Santa Barbara
Help The Marines - Part 4

Ribbons and Medals and Real Heroes

Ribbons are representations of medals. Essentially, they are the same thing and for anyone, especially a Senator, to think otherwise is complete B.S. Charlie Gibson interviewed John Kerry this morning on Good Morning America:

...GIBSON: senator, i was there 33 years ago and i saw you throw medals over the fence and we didn't find out until later -

KERRY: no, you didn't see me throw th. charlie, charlie, you are wrong. that's not what happened. i threw my ribbons across. all you have to do -

GIBSON: the military makes no distinction between ribbons and medals but you are the one who made the distinction. in 1984 --

KERRY: no . we made no distinction back then, charlie. we made no distinction.

GIBSON: senator, i don't want -- i just want to ask the question. in 1984 when you were running for the senate, that was the first time that you called someone in from labor because they were upset that you had thrown ribbons away.

KERRY: no.

GIBSON: you called them and you made the distinction and said i didn't throw my medals away. i just threw the ribbons away. you made the distinction.
(via Instapundit - source Drudge Report)

If you want to understand why some of us veterans have so much blatent disregard for John Kerry, read this report of a Soldier (and member of the Warrior Caste) returning from Iraq (also via Instapundit):

Hesperia soldier says Iraq tour was eye-opening
Bryan Neice says most Iraqis still welcome America's presence

HESPERIA -- What a year for Bryan Neice.

He was shot at, endured mortar fire, rewired a dictator's palace, found compassion for a war-torn country and disappointment for the American media.

Most importantly, he became a man, according to his mother, Vada Neice.
Army Specialist Neice of the 51st Airborne Signal Battalion in Iraq, was serving with U.S. Army Rangers as well as Special Forces alongside his best friend, Specialist Justin Jacobsen, who he described as his "brother."

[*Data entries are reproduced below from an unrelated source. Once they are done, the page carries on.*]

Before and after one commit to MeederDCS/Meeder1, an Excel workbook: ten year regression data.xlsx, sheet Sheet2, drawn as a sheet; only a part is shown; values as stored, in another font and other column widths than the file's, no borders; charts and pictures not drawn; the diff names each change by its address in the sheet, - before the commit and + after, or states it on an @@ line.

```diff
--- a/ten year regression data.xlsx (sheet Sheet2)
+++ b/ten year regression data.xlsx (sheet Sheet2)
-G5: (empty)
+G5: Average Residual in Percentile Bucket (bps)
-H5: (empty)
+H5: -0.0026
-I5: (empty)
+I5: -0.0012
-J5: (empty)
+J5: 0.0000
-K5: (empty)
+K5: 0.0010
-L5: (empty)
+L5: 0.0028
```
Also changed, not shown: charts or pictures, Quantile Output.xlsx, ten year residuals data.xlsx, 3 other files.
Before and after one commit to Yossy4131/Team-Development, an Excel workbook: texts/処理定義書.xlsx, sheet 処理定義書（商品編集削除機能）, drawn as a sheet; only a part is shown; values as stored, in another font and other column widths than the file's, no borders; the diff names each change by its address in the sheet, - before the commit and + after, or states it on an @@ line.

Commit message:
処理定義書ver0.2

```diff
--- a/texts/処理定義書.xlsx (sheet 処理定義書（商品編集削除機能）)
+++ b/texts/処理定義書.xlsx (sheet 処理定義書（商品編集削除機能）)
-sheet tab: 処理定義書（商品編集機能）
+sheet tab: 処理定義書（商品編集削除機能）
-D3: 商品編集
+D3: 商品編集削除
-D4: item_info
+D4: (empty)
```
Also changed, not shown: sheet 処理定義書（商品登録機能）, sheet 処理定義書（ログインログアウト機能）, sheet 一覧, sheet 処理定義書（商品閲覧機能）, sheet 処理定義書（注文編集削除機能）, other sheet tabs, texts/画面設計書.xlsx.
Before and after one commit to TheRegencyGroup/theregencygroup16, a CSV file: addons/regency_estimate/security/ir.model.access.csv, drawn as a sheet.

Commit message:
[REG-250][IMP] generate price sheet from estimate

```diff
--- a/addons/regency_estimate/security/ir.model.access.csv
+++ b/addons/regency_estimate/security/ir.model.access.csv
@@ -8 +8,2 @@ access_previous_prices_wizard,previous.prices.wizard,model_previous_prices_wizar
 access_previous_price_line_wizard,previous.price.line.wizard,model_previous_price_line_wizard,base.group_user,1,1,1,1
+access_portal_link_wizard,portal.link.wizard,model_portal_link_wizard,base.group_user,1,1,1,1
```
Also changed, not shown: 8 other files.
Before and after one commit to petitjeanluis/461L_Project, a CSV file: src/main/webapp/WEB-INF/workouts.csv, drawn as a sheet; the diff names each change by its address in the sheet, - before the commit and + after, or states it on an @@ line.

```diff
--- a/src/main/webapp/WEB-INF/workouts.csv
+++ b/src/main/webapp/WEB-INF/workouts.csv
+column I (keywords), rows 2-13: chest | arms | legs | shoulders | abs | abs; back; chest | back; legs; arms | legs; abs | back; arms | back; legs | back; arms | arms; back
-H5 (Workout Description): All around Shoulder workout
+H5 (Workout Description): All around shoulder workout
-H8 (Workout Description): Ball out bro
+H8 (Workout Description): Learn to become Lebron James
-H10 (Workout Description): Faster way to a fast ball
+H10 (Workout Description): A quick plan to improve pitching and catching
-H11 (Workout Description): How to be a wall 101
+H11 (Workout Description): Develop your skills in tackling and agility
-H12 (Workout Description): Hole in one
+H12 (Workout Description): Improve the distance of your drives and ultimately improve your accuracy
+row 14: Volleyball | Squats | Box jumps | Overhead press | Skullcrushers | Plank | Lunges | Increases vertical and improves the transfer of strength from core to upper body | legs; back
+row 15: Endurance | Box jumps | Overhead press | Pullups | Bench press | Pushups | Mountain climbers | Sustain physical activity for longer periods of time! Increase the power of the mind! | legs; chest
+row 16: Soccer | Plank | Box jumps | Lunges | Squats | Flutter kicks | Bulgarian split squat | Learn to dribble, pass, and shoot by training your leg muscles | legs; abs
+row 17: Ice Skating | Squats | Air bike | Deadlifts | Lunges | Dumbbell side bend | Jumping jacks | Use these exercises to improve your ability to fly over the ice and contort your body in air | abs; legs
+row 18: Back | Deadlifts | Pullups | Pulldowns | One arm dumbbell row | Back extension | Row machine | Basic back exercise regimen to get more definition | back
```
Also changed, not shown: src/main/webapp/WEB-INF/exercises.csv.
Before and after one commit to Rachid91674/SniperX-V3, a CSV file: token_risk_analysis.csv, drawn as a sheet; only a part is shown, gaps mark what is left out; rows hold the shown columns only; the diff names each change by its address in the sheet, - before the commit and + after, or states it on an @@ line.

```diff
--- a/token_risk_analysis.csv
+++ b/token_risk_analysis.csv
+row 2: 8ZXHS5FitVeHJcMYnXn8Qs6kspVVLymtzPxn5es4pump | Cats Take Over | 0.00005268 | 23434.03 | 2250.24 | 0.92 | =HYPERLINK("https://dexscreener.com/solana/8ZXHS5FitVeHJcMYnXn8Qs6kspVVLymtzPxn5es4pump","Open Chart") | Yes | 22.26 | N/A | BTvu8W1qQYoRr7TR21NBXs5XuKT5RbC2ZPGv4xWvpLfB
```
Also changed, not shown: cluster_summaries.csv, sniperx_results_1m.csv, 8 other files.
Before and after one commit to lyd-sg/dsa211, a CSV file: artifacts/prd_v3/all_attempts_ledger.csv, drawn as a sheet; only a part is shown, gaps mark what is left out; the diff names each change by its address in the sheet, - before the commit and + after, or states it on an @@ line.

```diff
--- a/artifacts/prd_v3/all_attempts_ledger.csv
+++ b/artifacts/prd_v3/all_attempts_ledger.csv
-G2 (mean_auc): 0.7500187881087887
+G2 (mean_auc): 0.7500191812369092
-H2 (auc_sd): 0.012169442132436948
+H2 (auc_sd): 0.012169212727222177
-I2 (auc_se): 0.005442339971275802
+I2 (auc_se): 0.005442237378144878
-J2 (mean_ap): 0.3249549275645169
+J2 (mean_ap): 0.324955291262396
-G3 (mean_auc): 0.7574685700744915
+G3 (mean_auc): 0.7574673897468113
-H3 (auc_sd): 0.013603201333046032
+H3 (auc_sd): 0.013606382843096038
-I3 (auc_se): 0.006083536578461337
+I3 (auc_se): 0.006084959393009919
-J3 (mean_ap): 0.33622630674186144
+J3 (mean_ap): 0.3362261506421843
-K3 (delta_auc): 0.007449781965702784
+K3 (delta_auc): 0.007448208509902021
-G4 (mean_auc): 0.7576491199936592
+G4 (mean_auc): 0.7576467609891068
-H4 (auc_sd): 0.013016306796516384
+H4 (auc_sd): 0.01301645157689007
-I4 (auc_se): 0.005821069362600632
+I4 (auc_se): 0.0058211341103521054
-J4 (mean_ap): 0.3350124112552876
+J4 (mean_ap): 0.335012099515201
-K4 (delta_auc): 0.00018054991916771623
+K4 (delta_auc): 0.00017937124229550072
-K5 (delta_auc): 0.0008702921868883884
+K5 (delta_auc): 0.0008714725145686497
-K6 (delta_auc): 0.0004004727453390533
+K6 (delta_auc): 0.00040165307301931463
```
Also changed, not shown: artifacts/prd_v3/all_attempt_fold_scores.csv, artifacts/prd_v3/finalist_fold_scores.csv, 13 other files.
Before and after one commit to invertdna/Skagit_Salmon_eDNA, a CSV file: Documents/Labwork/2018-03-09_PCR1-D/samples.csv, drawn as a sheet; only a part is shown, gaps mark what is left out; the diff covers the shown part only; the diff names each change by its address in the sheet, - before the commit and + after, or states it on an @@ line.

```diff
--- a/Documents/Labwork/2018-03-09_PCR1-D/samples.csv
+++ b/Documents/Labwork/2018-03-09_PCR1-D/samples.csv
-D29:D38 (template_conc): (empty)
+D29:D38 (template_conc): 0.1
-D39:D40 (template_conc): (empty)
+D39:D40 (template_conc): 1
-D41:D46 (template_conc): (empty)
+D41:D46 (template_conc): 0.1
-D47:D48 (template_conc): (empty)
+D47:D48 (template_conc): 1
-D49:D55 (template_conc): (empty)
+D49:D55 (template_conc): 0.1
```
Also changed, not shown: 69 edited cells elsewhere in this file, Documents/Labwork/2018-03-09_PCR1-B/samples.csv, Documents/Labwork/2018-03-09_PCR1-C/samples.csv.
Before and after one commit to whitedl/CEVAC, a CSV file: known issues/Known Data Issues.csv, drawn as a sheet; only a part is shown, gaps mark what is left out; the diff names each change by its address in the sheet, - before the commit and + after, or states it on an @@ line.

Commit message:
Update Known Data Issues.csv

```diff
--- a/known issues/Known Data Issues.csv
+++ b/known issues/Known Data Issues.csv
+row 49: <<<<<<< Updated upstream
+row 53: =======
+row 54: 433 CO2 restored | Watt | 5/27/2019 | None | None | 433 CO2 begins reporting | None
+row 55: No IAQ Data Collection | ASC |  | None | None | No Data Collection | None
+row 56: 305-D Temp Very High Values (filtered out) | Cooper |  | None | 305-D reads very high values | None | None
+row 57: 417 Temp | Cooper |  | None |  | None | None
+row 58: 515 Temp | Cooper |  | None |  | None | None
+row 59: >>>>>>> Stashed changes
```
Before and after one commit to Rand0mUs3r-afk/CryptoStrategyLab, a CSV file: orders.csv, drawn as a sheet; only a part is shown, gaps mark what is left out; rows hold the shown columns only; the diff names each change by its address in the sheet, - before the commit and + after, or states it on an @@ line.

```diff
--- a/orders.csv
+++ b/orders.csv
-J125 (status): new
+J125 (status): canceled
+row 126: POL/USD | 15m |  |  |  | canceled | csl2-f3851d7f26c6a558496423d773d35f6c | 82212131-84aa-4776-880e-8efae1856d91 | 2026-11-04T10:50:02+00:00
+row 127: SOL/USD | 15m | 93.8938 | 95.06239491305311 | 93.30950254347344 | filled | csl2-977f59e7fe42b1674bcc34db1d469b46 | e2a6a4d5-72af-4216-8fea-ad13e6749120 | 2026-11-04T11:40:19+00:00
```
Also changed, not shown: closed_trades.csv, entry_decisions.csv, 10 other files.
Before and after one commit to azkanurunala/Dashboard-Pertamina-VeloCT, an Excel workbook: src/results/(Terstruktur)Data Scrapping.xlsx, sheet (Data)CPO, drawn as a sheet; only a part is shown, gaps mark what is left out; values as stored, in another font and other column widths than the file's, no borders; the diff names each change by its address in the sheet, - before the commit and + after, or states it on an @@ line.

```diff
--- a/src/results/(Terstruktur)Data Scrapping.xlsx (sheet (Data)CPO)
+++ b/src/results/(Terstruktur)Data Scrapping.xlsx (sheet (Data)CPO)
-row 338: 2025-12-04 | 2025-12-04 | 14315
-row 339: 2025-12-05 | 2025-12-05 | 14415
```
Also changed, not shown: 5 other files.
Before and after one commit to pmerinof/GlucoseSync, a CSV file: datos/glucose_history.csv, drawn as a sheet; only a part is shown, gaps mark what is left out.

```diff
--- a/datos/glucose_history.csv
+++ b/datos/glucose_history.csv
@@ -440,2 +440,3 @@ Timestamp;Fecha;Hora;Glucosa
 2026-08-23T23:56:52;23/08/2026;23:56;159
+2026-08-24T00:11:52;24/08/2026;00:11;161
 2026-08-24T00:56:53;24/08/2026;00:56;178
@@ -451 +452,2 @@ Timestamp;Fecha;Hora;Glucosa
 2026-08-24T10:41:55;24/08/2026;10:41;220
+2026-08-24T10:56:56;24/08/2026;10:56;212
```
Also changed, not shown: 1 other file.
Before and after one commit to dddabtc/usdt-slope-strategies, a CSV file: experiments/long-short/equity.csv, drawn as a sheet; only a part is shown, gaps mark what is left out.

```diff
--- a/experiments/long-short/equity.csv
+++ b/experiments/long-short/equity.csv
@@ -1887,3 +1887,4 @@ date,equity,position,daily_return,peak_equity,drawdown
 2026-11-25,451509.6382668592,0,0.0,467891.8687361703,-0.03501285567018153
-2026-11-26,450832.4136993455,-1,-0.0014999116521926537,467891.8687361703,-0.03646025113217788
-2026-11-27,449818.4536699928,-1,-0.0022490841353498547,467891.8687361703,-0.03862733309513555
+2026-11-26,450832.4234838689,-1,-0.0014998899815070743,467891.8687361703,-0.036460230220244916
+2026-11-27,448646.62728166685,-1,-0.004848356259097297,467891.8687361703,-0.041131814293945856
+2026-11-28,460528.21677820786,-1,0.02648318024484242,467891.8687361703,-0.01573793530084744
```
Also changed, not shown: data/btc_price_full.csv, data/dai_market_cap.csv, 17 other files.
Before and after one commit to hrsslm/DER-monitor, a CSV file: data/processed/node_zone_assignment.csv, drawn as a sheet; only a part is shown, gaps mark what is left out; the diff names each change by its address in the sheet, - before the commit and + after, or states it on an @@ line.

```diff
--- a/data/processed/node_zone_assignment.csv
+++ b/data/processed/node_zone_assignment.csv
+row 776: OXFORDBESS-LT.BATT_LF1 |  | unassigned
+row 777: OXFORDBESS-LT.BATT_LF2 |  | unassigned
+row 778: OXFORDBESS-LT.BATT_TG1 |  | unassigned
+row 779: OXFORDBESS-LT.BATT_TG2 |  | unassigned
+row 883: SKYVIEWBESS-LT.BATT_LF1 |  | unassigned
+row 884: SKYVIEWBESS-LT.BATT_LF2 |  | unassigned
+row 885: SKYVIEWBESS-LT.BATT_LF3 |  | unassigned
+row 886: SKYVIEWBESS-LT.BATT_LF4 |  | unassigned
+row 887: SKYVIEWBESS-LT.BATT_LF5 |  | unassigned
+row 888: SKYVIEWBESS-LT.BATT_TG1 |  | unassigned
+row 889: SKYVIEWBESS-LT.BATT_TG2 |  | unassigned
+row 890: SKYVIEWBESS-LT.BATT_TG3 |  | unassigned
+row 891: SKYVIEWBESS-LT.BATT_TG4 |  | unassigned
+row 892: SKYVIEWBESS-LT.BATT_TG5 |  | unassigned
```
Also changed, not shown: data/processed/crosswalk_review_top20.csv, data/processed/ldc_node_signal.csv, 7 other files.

The two said they are glad to be home but angered by the way certain things have been handled, primarily by the media.

"CNN only airs what they want you to see," said Jacobsen. "I finally told my mom to stop watching, because it wasn't true."

Neice said the reality of a soldier's life in Iraq is quite the opposite from what is seen on the evening news.

"When we go through town, the crowds are cheering, crying, thanking us, giving us all thumbs up," Neice said.

Neice said the support from the locals in Baghdad was "at least 95 percent." He said the media is "wrong" and that the picture they are depicting for Americans is inaccurate.

"Americans need to know the truth. They (Iraqis) want us there. The support we got from locals was unreal," said Neice. "Sure, there are small pockets of resistance, but it's rare."
Vada Neice said her son found a new pride in his country while in Baghdad. She said, "When he got back to the states, he called me and said 'Mom! Mom! I love the USA!' I thought that was so cool."

Neice left for Kuwait on April 1, 2003. After spending over a year in Iraq, he is home on leave for 30 days before heading back to Fort Bragg, N.C. where he will train for 10 months before facing war-torn Iraq once again.

It's people like Brian Neice that make me proud to be an American.

God Bless you, Specialist Neice, and WELCOME HOME!!!!